MINNEAPOLIS (WCCO) – A Twin Cities family is grieving the loss of two pets who died in the care of their dog walker.
Simba and Jasper died after being left in a hot car in St. Louis Park last Thursday. The high was 84 degrees.READ MORE: Police: 15-Year-Old Carjacking Suspect Arrested In St. Paul
Named after a lion, Simba the terrier mix had the gentlest of hearts.
“He was a very, very loyal dog. He was a protector, wanted to always please you,” said Michael Rozin, of Minneapolis.
He did please the Rozin family by running half marathons with Michael, playing with the kids and playing with his buddy Jasper, a lab mix.
“Just everything you want from a good obedient loving, loving dog. It’s just unbelievable that they are not here,” Rozin said.
Rozin’s dog, Simba, and his in-laws’ dog, Jasper, died Thursday.

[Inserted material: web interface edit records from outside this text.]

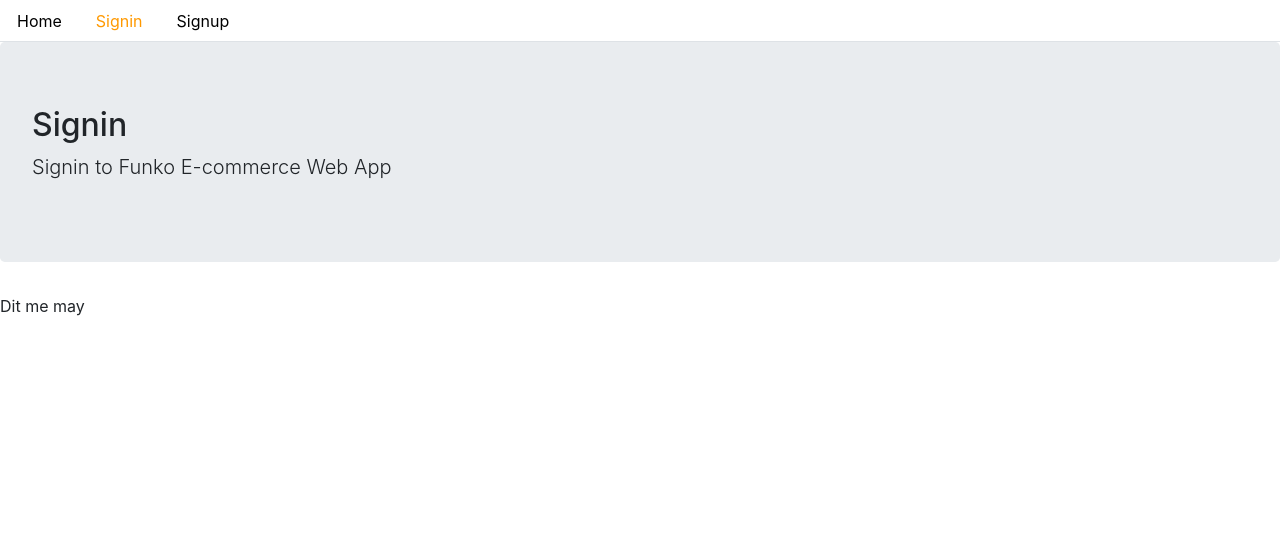
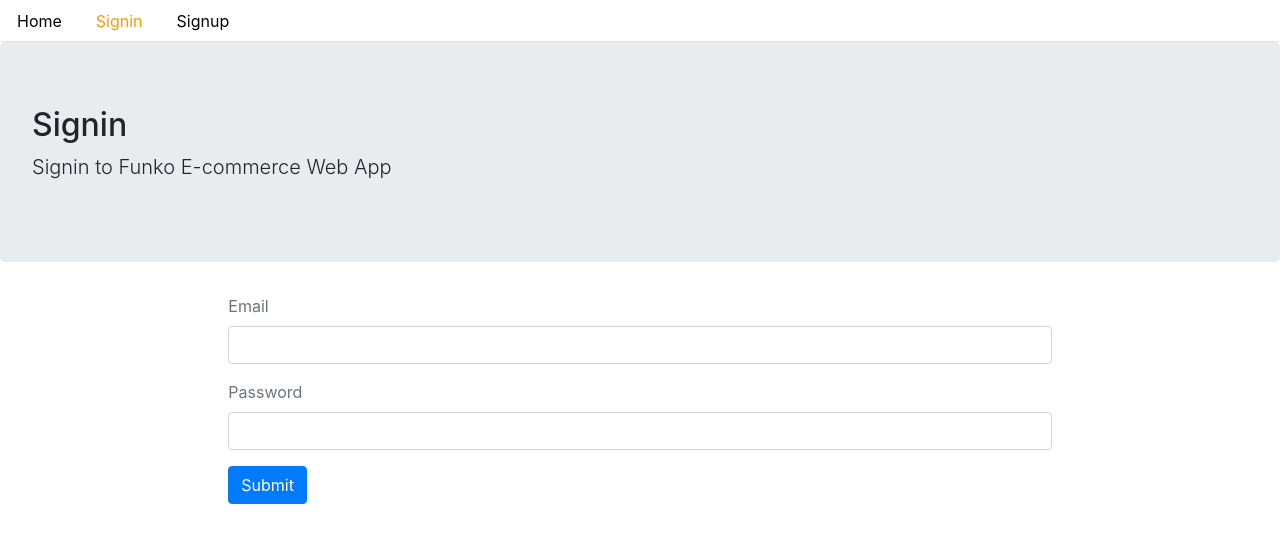
Before and after one commit to nhatmaiquang/funko-ecommerce-web-app, a React (Create React App) app in the folder ecommerce-front/: page /signin in a window 1280 px wide. Shown: the top 542 px of the page. Built offline with nearby package versions, Linux system fonts and the light colour scheme.

Commit message:
user signin

```diff
--- a/ecommerce-front/src/auth/index.js
+++ b/ecommerce-front/src/auth/index.js
@@ -17,3 +17,21 @@
             console.log(err);
         });
 };
+
+export const signin = (user) => {
+    // console.log(name, email, password);
+    return fetch(`${API}/signin`, {
+        method: "POST",
+        headers: {
+            Accept: "application/json",
+            "Content-Type": "application/json"
+        },
+        body: JSON.stringify(user)
+    })
+        .then(response => {
+            return response.json()
+        })
+        .catch(err => {
+            console.log(err);
+        });
+};
--- a/ecommerce-front/src/user/Signin.js
+++ b/ecommerce-front/src/user/Signin.js
@@ -1,10 +1,101 @@
-import React from 'react'
+import React, { useState } from 'react';
+import { Redirect } from 'react-router-dom';
 import Layout from '../core/Layout';
+import { signin } from '../auth';
 
-const Signin = () => (
-    <Layout title="Signin" description="Signin to Funko E-commerce Web App">
-        Dit me may
-    </Layout>
-);
+const Signin = () => {
+
+    const [values, setValues] = useState({
+        email: '',
+        password: '',
+        error: '',
+        loading: false,
+        redirectToReferrer: false
+    });
+
+    const { email, password, loading, error, redirectToReferrer } = values
+
+    const handleChange = name => event => {
+        setValues({ ...values, error: false, [name]: event.target.value })
+    };
+
+    const clickSubmit = event => {
+        event.preventDefault();
+        setValues({ ...values, error: false, loading: true });
+        signin({ email, password })
+            .then(data => {
+                if (data.error) {
+                    setValues({ ...values, error: data.error, loading: false })
+                } else {
+                    setValues({
+                        ...values,
+                        redirectToReferrer: true
+                    });
+                }
+            });
+    };
+
+    const signInForm = () => (
+        <form>
+            <div className="form-group">
+                <label className="text-muted">Email</label>
+                <input
+                    onChange={handleChange('email')}
+                    type="email"
+                    className="form-control"
+                    value={email}
+                />
+            </div>
+            <div className="form-group">
+                <label className="text-muted">Password</label>
+                <input
+                    onChange={handleChange('password')}
+                    type="password"
+                    className="form-control"
+                    value={password}
+                />
+            </div>
+            <button onClick={clickSubmit} className="btn btn-primary">
+                Submit
+            </button>
+        </form>
+    );
+
+    const showError = () => (
+        <div
+            className="alert alert-danger"
+            style={{ display: error ? '' : 'none' }}
+        >
+            {error}
+        </div>
+    );
+
+    const showLoading = () =>
+        loading && (
+            <div className="alert alert-info">
+                <h2>Loading...</h2>
+            </div>
+        );
+
+    const redirectUser = () => {
+        if (redirectToReferrer) {
+            return <Redirect to="/" />
+        }
+    };
+
+    return (
+        <Layout
+            title="Signin"
+            description="Signin to Funko E-commerce Web App"
+            className="container col-md-8 offset-md-2"
+        >
+            {showLoading()}
+            {showError()}
+            {signInForm()}
+            {redirectUser()}
+            {/* {JSON.stringify(values)} */}
+        </Layout>
+    );
+}
 
 export default Signin;
```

It happened while they were on a doggie field trip day with Urban Dog Care in St. Louis Park.
“She came in person, and said she made a mistake and the dogs are dead,” Rozin said.READ MORE: 1 Killed In Acton Township Shooting

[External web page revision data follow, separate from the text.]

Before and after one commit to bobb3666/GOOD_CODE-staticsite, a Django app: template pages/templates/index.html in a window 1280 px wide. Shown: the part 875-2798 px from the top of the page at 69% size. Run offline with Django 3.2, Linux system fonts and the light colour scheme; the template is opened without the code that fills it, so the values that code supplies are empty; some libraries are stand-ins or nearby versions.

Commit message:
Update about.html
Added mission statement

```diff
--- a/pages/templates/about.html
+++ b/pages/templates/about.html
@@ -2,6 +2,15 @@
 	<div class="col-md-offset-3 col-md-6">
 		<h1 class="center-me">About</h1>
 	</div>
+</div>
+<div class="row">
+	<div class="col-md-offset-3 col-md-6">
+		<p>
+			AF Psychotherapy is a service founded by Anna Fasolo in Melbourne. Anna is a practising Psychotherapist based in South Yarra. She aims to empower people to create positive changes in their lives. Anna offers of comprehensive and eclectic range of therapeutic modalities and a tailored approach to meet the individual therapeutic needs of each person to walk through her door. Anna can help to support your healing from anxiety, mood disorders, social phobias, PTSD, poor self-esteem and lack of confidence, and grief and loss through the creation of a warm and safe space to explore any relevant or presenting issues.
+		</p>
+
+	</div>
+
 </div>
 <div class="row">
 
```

The owner of Urban Dog told us she made a mistake, too.
“The main thing for me – I don’t want anyone to think I’m making excuses, this is 100% me,” Cathy Menard said.
Menard, who has owned her business for 21 years, says she, too, has been in tears all weekend. She says she was transporting six dogs on Thursday, she brought the first four dogs back inside and got distracted, leaving Simba and Jasper in the car for three hours.

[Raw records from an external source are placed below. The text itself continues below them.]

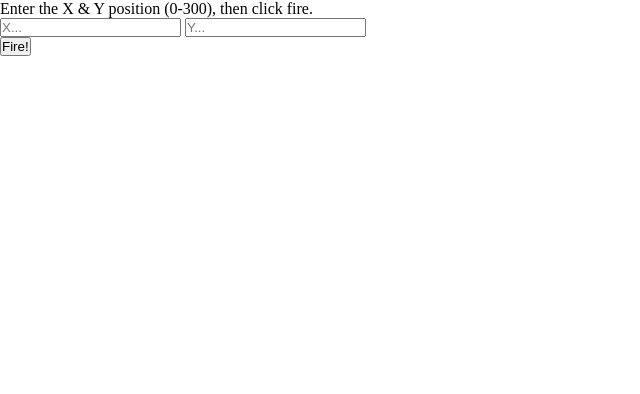
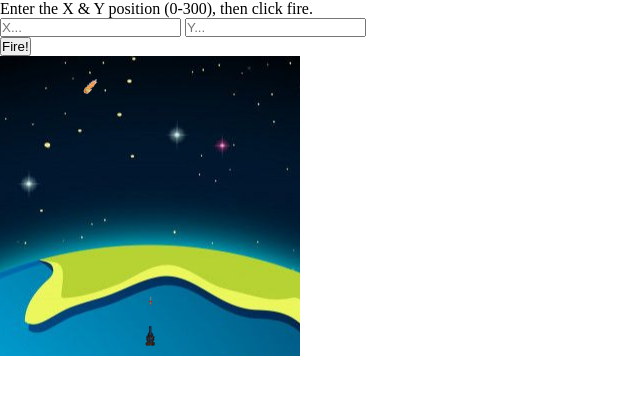
Before and after one commit to halatinn97/earthInvasion, a plain HTML site: page index.html in a window 1280 px wide. Shown: the whole page, without its empty margins (0-640 px from the left). Drawn offline with Linux system fonts and the light colour scheme.

Commit message:
Add style.css

```diff
--- a/css/style.css
+++ b/css/style.css
@@ -3,3 +3,70 @@
     padding: 0;
     margin: 0;
 }
+
+
+#stage {
+    width: 300px;
+    height: 300px;
+    position: relative;
+}
+
+#earth {
+    width: 300px;
+    height: 300px;
+    position: absolute;
+    top: 0px;
+    left: 0px;
+    background-image: url(../images/earth.jpg);
+    background-position: center;
+}
+
+#cannon {
+    width: 20px;
+    height: 20px;
+    position: absolute;
+    top: 270px;
+    left: 140px;
+    background-image: url(../images/cannon.png);
+    background-position: center;
+    background-size: contain;
+    background-repeat: no-repeat;
+}
+
+
+#commet {
+    width: 20px;
+    height: 20px;
+    position: absolute;
+    top: 20px;
+    left: 80px;
+    background-image: url(../images/commet.png);
+    background-position: center;
+    background-size: contain;
+    background-repeat: no-repeat;
+}
+
+#missile {
+    width: 10px;
+    height: 10px;
+    position: absolute;
+    top: 240px;
+    left: 145px;
+    background-image: url(../images/missile.png);
+    background-position: center;
+    background-size: contain;
+    background-repeat: no-repeat;
+}
+
+#explosion {
+    width: 20px;
+    height: 20px;
+    position: absolute;
+    top: 0px;
+    left: 0px;
+    background-image: url(../images/explosion.jpg);
+    display: none;
+    background-position: center;
+    background-size: contain;
+    background-repeat: no-repeat;
+}
--- a/index.html
+++ b/index.html
@@ -24,6 +24,7 @@
             <div id="cannon"></div>
             <div id="missile"></div>
             <div id="commet"></div>
+            <div id="explosion"></div>
         </div>
     </div>
 
```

“It was 100% horrible human error and that was it. I don’t know how else to think about it,” Menard said.
“It’s a big mistake, it’s not a mistake you should continue to be in the same line of work if you are able to make mistakes like this,” Rozin said.
WCCO asked Menard if clients can trust her and she said, “I think so. I mean, I want them to and the vast majority of the clients do.”
Rozin says his main hope from the tragedy is that other dogs will be protected. He did file a report with St. Louis Park police.MORE NEWS: Heat From Fire Caused Loaded Gun To Discharge, Injuring Wisconsin Firefighter
A reminder for all pet owners: experts say a dog in a closed car can die from heatstroke in just 15 minutes.